This is an excerpt from a chapter about using drama in the classroom that I was asked to write years ago:
During the time that I have used drama projects in both English and Social Studies classrooms I have found that what it provides students is a way to explore course content while making a connection to individual experiences. These individual experiences are what allow students to fully engage with historical events, better understand the choices made by a character in a novel, or practice taking on or creating roles that they themselves would like to play in their own lives.
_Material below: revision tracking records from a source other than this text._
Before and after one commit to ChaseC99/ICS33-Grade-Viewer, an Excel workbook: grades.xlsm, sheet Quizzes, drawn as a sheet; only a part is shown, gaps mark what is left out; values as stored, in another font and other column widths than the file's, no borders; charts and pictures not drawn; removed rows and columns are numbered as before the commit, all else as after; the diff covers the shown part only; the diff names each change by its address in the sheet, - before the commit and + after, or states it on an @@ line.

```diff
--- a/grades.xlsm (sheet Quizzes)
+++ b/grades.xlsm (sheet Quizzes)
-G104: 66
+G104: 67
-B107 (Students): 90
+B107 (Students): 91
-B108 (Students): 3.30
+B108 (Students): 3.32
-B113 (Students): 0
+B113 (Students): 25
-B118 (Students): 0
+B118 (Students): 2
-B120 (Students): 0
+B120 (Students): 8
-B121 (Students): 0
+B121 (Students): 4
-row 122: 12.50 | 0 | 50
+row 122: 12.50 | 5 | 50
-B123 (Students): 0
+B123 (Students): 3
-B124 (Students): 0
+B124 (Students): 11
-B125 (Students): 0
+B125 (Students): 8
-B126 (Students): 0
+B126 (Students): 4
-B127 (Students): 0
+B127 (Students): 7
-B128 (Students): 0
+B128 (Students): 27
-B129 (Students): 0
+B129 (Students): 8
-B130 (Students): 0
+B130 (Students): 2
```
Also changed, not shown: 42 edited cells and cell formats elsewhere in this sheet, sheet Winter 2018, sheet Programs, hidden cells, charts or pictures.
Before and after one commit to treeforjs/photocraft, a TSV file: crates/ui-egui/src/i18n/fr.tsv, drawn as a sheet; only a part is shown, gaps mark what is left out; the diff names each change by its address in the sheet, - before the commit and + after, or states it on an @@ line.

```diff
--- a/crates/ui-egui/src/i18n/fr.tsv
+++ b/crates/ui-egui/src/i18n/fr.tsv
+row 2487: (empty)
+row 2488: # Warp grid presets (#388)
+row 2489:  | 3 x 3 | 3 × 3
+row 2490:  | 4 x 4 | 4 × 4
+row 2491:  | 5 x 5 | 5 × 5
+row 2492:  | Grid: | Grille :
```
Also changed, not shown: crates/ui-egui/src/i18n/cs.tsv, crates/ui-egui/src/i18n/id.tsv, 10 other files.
Another aspect of a classroom drama project is its connection to language. One of my primary goals as a teacher is to have my students develop an appreciation of the power and complexity of language. In order to succeed with the challenge of a drama project students must be able to craft language and they are forced to develop a consciousness related to how people speak and how words are used to influence others. According to Tashanna, a student in an International Studies class, playwriting taught her “that language is like an instrument, every word is a key, carefully noted” (sic).